┌─ Data provided

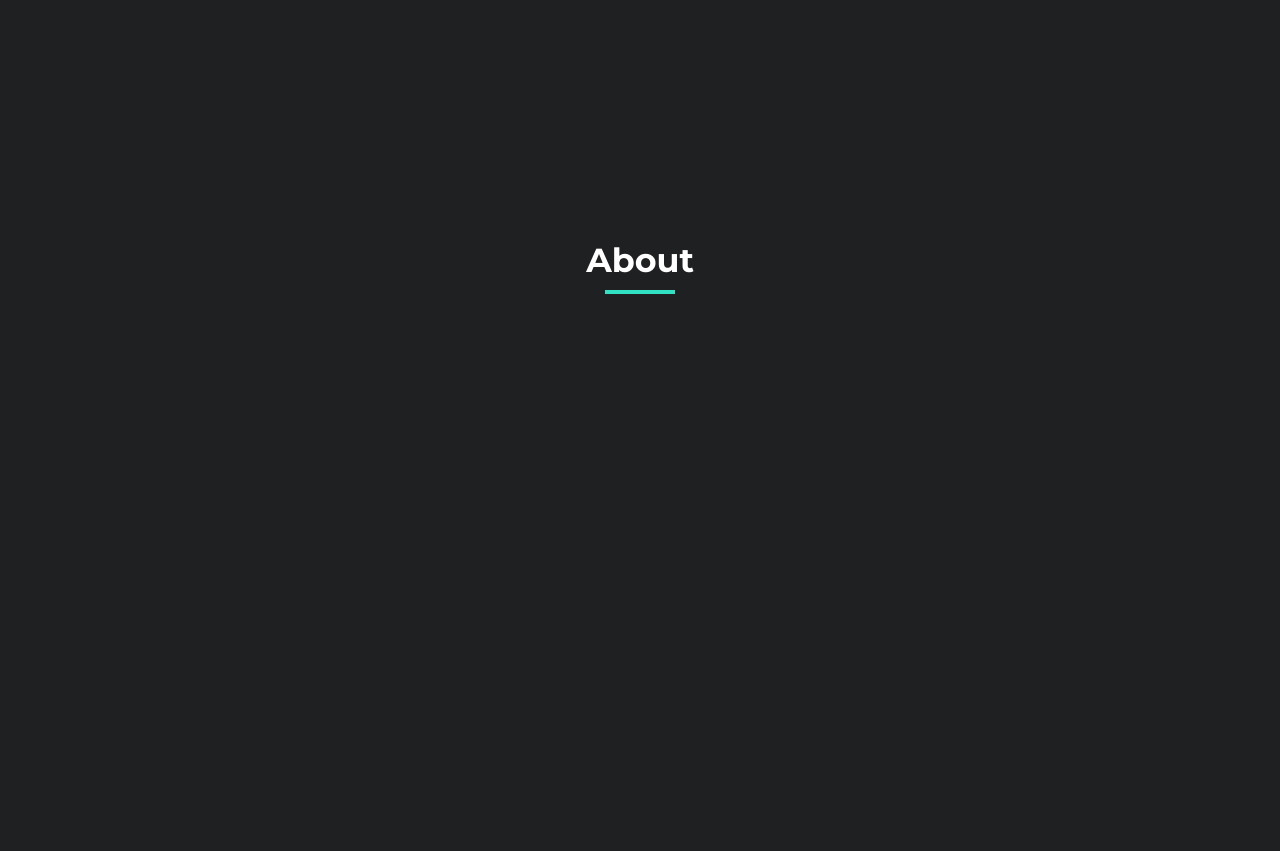
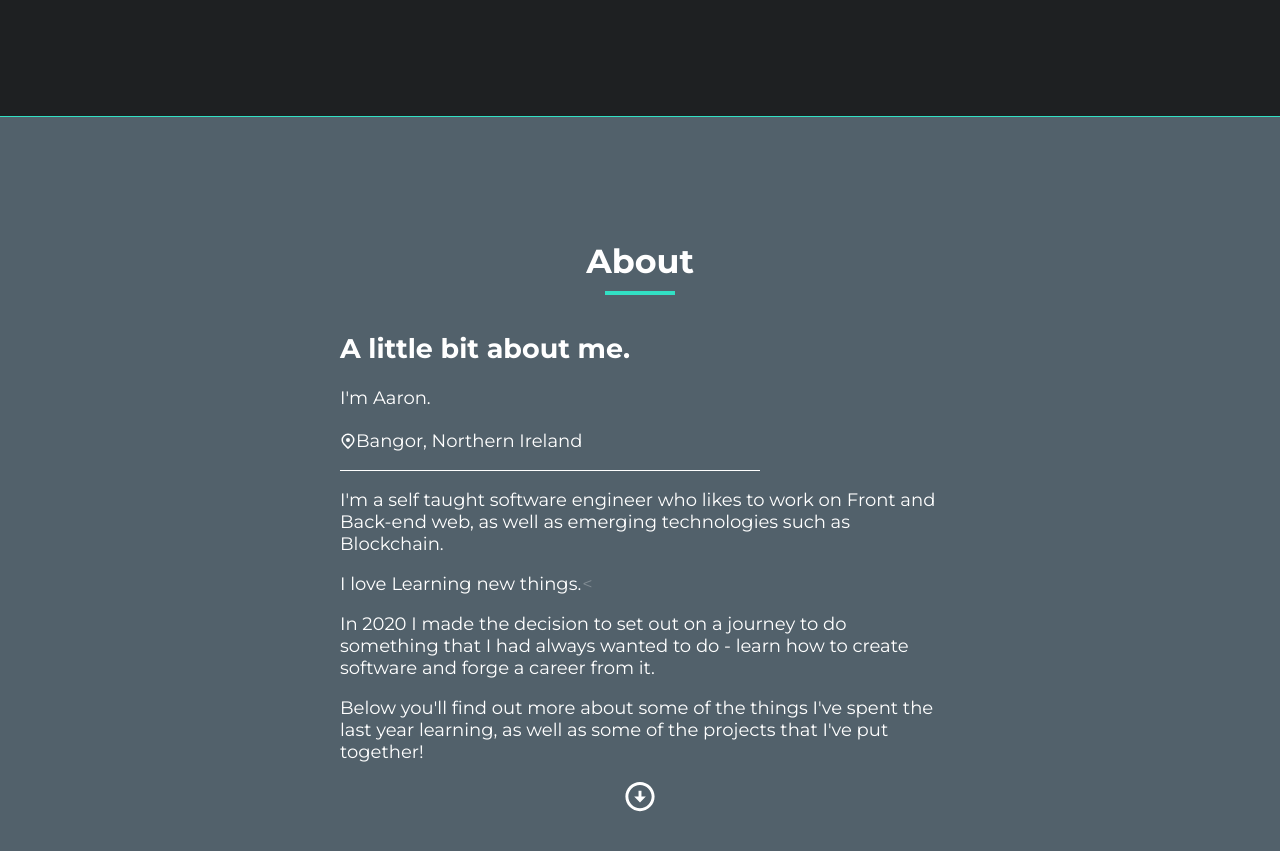
Before and after one commit to aaronzor/react-portfolio-aaron, a React (Create React App) app: page / in a window 1280 px wide. Shown: the part 747-1598 px from the top of the page. Before the commit the page ends 1056 px from the top, so only its background shows below. Built offline with nearby package versions, Linux system fonts and the light colour scheme; the HTML template or start-up script is replaced by a standard one.

Commit message:
About page content

```diff
--- a/src/components/aboutMe/AboutMe.js
+++ b/src/components/aboutMe/AboutMe.js
@@ -1,12 +1,91 @@
 // Main Imports
 import React from 'react';
 import Layout from '../layout/Layout.js';
+import { Fade } from 'react-reveal';
+import { Link } from 'react-scroll';
+import TypewriterComponent from 'typewriter-effect';
 
 // Import Styles
 import './aboutMe.css';
+import ArrowCircleDown from '@mui/icons-material/ArrowCircleDown';
 
 const AboutMe = () => {
-  return <Layout title='About'></Layout>;
+  return (
+    <Layout title='About'>
+      <div className='about-content'>
+        <Fade duration={1000}>
+          <div className='about-text'>
+            <h2>A little bit about me.</h2>
+            <p>I'm Aaron.</p>
+            <div className='location-wrapper'>
+              <svg
+                className='octicon octicon-location'
+                viewBox='0 0 16 16'
+                version='1.1'
+                width='16'
+                height='16'
+                aria-hidden='true'>
+                <path
+                  fill='white'
+                  fillRule='evenodd'
+                  d='M11.536 3.464a5 5 0 010 7.072L8 14.07l-3.536-3.535a5 5 0 117.072-7.072v.001zm1.06 8.132a6.5 6.5 0 10-9.192 0l3.535 3.536a1.5 1.5 0 002.122 0l3.535-3.536zM8 9a2 2 0 100-4 2 2 0 000 4z'></path>
+              </svg>
+              <p>Bangor, Northern Ireland</p>
+            </div>
+            <p>
+              I'm a self taught software engineer who likes to work on Front and
+              Back-end web, as well as emerging technologies such as Blockchain.
+            </p>
+            <div className='typewriter'>
+              <p className='typewriter-start'>I love</p>
+
+              <TypewriterComponent
+                options={{
+                  strings: [
+                    'Science-fiction.',
+                    'Learning new things.',
+                    'Walking and hiking.',
+                    'Setting and achieving goals.',
+                    'My two cats.',
+                    'Gaming.',
+                    'Solving complex problems.',
+                  ],
+                  autoStart: true,
+                  delay: 65,
+                  loop: true,
+                  cursor: '<',
+                }}
+              />
+            </div>
+            <p>
+              In 2020 I made the decision to set out on a journey to do
+              something that I had always wanted to do - learn how to create
+              software and forge a career from it.
+            </p>
+            <p>
+              Below you'll find out more about some of the things I've spent the
+              last year learning, as well as some of the projects that I've put
+              together!
+            </p>
+          </div>
+        </Fade>
+        <div className='scroll'>
+          <Link
+            activeClass='active'
+            to='about'
+            spy={true}
+            smooth={true}
+            offset={-63}
+            duration={500}>
+            <ArrowCircleDown
+              fontSize='large'
+              style={{ pointerEvents: 'fill', cursor: 'pointer' }}
+            />
+          </Link>
+        </div>
+      </div>
+    </Layout>
+  );
 };
 
 export default AboutMe;
--- a/src/components/aboutMe/aboutMe.css
+++ b/src/components/aboutMe/aboutMe.css
@@ -0,0 +1,82 @@
+/* Responsive Styles for Container */
+@media screen and (min-width: 960px) {
+  .about-content {
+    display: flex;
+    justify-content: space-evenly;
+  }
+}
+@media screen and (max-width: 959px) and (min-width: 600px) {
+  .about-content {
+    display: flex;
+    flex-direction: column;
+    justify-content: center;
+    align-items: center;
+  }
+}
+/* AboutMe Container */
+.about {
+  background-color: #52616b;
+  border-top: 1px solid #32e0c4;
+  display: flex;
+  flex-direction: column;
+  justify-content: center;
+  align-items: center;
+  padding-bottom: 5rem;
+}
+
+/* Text styles */
+.about-text {
+  width: 100%;
+  max-width: 600px;
+}
+
+/* TypeWriter Text Styles */
+
+.typewriter {
+  display: flex;
+  align-items: center;
+}
+.typewriter-start {
+  padding-right: 5px;
+}
+.typewriter > p {
+  margin: 0;
+}
+
+/* Location Pin */
+.location-wrapper {
+  display: flex;
+  align-items: center;
+  border-bottom: 1px solid white;
+  width: 70%;
+  margin-top: -15px;
+}
+
+/* Responsive Scroll Down Icon */
+@media screen and (min-height: 599px) {
+  .scroll {
+    position: absolute;
+    top: 93%;
+    left: 50%;
+    transform: translate(-50%, -93%);
+    margin-left: auto;
+    margin-right: auto;
+    bottom: 20px;
+  }
+}
+@media screen and (max-height: 599px) and (min-height: 410px) {
+  .scroll {
+    position: absolute;
+    top: 93%;
+    left: 50%;
+    transform: translate(-50%, -93%);
+    margin-left: auto;
+    margin-right: auto;
+    bottom: 10px;
+  }
+}
+@media screen and (max-height: 409px) {
+  .scroll {
+    display: none;
+  }
+}
```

└─

:: Task objective ::
Please print the data above once more, exactly as it appears, with no pictures.

:: Solution to this task ::
Before and after one commit to aaronzor/react-portfolio-aaron, a React (Create React App) app: page / in a window 1280 px wide. Shown: the part 747-1598 px from the top of the page. Before the commit the page ends 1056 px from the top, so only its background shows below. Built offline with nearby package versions, Linux system fonts and the light colour scheme; the HTML template or start-up script is replaced by a standard one.

Commit message:
About page content

```diff
--- a/src/components/aboutMe/AboutMe.js
+++ b/src/components/aboutMe/AboutMe.js
@@ -1,12 +1,91 @@
 // Main Imports
 import React from 'react';
 import Layout from '../layout/Layout.js';
+import { Fade } from 'react-reveal';
+import { Link } from 'react-scroll';
+import TypewriterComponent from 'typewriter-effect';
 
 // Import Styles
 import './aboutMe.css';
+import ArrowCircleDown from '@mui/icons-material/ArrowCircleDown';
 
 const AboutMe = () => {
-  return <Layout title='About'></Layout>;
+  return (
+    <Layout title='About'>
+      <div className='about-content'>
+        <Fade duration={1000}>
+          <div className='about-text'>
+            <h2>A little bit about me.</h2>
+            <p>I'm Aaron.</p>
+            <div className='location-wrapper'>
+              <svg
+                className='octicon octicon-location'
+                viewBox='0 0 16 16'
+                version='1.1'
+                width='16'
+                height='16'
+                aria-hidden='true'>
+                <path
+                  fill='white'
+                  fillRule='evenodd'
+                  d='M11.536 3.464a5 5 0 010 7.072L8 14.07l-3.536-3.535a5 5 0 117.072-7.072v.001zm1.06 8.132a6.5 6.5 0 10-9.192 0l3.535 3.536a1.5 1.5 0 002.122 0l3.535-3.536zM8 9a2 2 0 100-4 2 2 0 000 4z'></path>
+              </svg>
+              <p>Bangor, Northern Ireland</p>
+            </div>
+            <p>
+              I'm a self taught software engineer who likes to work on Front and
+              Back-end web, as well as emerging technologies such as Blockchain.
+            </p>
+            <div className='typewriter'>
+              <p className='typewriter-start'>I love</p>
+
+              <TypewriterComponent
+                options={{
+                  strings: [
+                    'Science-fiction.',
+                    'Learning new things.',
+                    'Walking and hiking.',
+                    'Setting and achieving goals.',
+                    'My two cats.',
+                    'Gaming.',
+                    'Solving complex problems.',
+                  ],
+                  autoStart: true,
+                  delay: 65,
+                  loop: true,
+                  cursor: '<',
+                }}
+              />
+            </div>
+            <p>
+              In 2020 I made the decision to set out on a journey to do
+              something that I had always wanted to do - learn how to create
+              software and forge a career from it.
+            </p>
+            <p>
+              Below you'll find out more about some of the things I've spent the
+              last year learning, as well as some of the projects that I've put
+              together!
+            </p>
+          </div>
+        </Fade>
+        <div className='scroll'>
+          <Link
+            activeClass='active'
+            to='about'
+            spy={true}
+            smooth={true}
+            offset={-63}
+            duration={500}>
+            <ArrowCircleDown
+              fontSize='large'
+              style={{ pointerEvents: 'fill', cursor: 'pointer' }}
+            />
+          </Link>
+        </div>
+      </div>
+    </Layout>
+  );
 };
 
 export default AboutMe;
--- a/src/components/aboutMe/aboutMe.css
+++ b/src/components/aboutMe/aboutMe.css
@@ -0,0 +1,82 @@
+/* Responsive Styles for Container */
+@media screen and (min-width: 960px) {
+  .about-content {
+    display: flex;
+    justify-content: space-evenly;
+  }
+}
+@media screen and (max-width: 959px) and (min-width: 600px) {
+  .about-content {
+    display: flex;
+    flex-direction: column;
+    justify-content: center;
+    align-items: center;
+  }
+}
+/* AboutMe Container */
+.about {
+  background-color: #52616b;
+  border-top: 1px solid #32e0c4;
+  display: flex;
+  flex-direction: column;
+  justify-content: center;
+  align-items: center;
+  padding-bottom: 5rem;
+}
+
+/* Text styles */
+.about-text {
+  width: 100%;
+  max-width: 600px;
+}
+
+/* TypeWriter Text Styles */
+
+.typewriter {
+  display: flex;
+  align-items: center;
+}
+.typewriter-start {
+  padding-right: 5px;
+}
+.typewriter > p {
+  margin: 0;
+}
+
+/* Location Pin */
+.location-wrapper {
+  display: flex;
+  align-items: center;
+  border-bottom: 1px solid white;
+  width: 70%;
+  margin-top: -15px;
+}
+
+/* Responsive Scroll Down Icon */
+@media screen and (min-height: 599px) {
+  .scroll {
+    position: absolute;
+    top: 93%;
+    left: 50%;
+    transform: translate(-50%, -93%);
+    margin-left: auto;
+    margin-right: auto;
+    bottom: 20px;
+  }
+}
+@media screen and (max-height: 599px) and (min-height: 410px) {
+  .scroll {
+    position: absolute;
+    top: 93%;
+    left: 50%;
+    transform: translate(-50%, -93%);
+    margin-left: auto;
+    margin-right: auto;
+    bottom: 10px;
+  }
+}
+@media screen and (max-height: 409px) {
+  .scroll {
+    display: none;
+  }
+}
```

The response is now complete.